= Beginning of Section =

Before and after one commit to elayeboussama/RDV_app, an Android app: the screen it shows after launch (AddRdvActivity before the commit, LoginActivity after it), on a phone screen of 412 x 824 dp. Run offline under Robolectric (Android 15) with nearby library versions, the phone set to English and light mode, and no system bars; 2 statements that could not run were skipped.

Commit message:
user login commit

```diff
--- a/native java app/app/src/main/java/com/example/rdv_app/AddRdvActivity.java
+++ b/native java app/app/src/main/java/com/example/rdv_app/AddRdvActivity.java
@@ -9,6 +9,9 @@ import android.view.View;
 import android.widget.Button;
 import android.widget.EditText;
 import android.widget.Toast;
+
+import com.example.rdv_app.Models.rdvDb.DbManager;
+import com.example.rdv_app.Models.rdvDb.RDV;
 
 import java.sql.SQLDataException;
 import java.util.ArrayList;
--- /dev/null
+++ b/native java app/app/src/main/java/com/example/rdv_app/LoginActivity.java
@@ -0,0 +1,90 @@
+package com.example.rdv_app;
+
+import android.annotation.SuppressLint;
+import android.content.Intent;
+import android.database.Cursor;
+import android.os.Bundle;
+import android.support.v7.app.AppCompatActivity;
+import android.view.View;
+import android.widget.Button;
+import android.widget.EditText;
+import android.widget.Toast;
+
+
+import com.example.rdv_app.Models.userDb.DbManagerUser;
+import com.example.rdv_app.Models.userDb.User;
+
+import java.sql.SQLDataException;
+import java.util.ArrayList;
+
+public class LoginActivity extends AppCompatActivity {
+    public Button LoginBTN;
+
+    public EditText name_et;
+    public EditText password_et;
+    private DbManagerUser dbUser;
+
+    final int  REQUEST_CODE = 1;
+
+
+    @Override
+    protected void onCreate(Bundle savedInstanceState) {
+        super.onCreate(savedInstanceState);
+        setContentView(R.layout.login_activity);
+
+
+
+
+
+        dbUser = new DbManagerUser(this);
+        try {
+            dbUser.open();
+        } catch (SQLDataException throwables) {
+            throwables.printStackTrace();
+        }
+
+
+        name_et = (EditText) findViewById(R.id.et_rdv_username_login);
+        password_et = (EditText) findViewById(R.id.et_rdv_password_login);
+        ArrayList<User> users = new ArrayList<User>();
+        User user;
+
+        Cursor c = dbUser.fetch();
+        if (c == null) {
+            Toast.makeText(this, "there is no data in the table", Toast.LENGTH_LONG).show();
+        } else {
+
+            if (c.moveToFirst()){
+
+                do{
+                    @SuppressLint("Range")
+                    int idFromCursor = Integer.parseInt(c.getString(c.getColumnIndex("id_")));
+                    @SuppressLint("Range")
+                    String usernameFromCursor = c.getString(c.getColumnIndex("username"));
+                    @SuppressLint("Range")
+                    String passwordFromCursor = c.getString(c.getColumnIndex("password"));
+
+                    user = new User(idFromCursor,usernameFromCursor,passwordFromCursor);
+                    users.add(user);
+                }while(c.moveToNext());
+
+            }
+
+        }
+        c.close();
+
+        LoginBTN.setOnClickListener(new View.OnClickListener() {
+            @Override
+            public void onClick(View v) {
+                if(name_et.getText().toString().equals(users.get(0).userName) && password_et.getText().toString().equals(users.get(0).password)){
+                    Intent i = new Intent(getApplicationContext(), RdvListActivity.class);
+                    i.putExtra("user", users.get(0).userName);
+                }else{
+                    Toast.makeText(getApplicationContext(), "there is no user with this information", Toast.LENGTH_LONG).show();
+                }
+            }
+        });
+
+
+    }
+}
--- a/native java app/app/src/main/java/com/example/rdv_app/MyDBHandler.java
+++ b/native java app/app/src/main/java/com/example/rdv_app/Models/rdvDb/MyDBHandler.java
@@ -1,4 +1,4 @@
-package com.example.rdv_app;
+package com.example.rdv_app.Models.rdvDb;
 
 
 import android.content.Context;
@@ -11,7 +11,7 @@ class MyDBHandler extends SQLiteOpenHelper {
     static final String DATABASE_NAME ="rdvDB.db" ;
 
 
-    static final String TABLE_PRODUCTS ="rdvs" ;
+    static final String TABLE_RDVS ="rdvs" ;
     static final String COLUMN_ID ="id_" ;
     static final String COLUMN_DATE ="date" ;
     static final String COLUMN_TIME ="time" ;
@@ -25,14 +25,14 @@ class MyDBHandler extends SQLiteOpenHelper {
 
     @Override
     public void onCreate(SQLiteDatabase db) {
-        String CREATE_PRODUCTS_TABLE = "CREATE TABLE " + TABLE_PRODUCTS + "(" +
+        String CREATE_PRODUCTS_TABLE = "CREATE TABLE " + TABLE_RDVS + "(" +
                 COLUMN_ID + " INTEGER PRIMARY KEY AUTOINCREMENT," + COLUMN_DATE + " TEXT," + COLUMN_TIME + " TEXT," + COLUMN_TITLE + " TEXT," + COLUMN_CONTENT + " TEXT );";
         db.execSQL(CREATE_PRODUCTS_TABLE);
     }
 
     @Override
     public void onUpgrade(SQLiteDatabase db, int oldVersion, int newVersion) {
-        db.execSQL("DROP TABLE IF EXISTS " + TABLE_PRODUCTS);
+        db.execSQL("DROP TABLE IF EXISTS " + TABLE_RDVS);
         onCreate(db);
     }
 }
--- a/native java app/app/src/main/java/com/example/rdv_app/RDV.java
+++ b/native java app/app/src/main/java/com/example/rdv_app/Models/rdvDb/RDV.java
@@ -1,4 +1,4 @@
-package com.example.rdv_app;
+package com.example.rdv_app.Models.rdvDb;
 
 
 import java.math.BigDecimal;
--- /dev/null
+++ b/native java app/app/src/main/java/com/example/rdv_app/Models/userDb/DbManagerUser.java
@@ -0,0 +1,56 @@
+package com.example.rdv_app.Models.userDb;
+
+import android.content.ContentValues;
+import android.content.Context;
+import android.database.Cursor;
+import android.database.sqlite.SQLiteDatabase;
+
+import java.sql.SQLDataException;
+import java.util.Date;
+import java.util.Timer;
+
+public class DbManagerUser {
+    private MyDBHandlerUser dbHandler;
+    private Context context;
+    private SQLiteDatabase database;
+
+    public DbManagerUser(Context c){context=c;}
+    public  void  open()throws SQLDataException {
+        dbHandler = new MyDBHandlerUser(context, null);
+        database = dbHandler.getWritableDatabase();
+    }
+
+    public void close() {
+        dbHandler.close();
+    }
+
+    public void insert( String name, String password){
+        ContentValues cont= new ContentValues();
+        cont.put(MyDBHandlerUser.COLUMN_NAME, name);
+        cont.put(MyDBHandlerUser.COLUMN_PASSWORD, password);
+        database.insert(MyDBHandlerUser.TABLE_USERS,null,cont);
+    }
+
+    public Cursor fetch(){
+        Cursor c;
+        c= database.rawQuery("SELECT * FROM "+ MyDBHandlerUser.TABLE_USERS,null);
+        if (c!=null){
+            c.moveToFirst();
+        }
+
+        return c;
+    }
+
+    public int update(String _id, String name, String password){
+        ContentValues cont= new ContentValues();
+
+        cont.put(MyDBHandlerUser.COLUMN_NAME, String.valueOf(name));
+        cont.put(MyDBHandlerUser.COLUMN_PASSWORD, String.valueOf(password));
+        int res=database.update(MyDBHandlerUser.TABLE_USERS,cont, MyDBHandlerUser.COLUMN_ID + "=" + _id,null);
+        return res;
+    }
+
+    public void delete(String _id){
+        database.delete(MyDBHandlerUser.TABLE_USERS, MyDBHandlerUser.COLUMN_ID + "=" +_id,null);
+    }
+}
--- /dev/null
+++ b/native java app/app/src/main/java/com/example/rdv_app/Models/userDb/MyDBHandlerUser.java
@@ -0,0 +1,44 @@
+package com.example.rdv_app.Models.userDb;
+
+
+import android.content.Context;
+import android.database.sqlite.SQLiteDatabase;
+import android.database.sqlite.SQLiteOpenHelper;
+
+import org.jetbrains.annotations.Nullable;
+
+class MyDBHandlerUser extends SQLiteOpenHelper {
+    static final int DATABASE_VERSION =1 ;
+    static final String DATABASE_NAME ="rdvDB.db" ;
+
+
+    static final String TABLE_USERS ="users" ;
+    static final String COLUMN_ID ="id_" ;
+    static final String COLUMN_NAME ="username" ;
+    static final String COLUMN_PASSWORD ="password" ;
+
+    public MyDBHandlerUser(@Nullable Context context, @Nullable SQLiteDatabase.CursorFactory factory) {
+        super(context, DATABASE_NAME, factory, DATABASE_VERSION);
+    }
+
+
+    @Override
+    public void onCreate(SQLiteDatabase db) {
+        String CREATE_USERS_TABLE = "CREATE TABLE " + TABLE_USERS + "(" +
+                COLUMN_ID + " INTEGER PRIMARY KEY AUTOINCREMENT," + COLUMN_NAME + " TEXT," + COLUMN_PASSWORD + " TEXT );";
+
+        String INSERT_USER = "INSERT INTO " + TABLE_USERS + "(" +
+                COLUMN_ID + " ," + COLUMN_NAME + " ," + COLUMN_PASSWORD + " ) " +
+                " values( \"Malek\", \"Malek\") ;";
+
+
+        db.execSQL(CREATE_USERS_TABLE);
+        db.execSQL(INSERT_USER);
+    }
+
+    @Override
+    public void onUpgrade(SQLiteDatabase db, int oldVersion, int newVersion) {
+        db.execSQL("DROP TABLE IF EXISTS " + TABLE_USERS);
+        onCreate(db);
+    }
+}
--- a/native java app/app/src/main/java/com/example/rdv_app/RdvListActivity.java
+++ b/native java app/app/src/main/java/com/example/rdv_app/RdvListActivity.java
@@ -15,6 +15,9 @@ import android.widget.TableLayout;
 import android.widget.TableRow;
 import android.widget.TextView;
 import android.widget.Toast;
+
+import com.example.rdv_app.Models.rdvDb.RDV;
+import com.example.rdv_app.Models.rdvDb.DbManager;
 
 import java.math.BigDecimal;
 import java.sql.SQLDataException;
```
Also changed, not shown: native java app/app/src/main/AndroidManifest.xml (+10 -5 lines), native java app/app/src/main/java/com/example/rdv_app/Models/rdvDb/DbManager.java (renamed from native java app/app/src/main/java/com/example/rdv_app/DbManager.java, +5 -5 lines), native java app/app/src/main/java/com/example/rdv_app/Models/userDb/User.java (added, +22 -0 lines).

= End of Section =
= Beginning of Section =

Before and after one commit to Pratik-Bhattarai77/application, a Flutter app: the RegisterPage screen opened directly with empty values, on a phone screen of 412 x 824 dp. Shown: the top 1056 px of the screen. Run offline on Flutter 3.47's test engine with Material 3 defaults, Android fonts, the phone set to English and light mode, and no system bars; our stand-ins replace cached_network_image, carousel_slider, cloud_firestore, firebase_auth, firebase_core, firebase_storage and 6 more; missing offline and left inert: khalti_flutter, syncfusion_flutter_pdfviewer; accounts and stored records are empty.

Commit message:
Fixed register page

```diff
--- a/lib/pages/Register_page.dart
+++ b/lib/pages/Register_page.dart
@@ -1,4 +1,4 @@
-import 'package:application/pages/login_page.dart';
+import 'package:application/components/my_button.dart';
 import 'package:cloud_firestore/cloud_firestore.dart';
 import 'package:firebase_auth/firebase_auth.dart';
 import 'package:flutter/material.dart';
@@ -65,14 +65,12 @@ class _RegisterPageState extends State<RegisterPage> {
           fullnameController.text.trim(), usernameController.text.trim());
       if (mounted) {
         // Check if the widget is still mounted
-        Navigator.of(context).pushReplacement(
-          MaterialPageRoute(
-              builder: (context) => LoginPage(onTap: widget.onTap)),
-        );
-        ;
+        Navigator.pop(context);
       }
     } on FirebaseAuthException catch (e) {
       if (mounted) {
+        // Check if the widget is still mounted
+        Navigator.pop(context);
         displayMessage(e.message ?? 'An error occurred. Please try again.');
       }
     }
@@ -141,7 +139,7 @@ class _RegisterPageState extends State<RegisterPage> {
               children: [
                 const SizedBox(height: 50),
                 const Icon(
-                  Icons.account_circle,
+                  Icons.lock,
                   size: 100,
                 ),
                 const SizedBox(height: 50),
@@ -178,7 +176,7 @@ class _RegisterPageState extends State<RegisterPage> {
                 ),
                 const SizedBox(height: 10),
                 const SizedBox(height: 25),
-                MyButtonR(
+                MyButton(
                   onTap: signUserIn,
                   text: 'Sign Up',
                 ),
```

= End of Section =

* [Your assignment]: Only a number is wanted here: how many lines of the data hold the string "dart".

* [Task response]: 7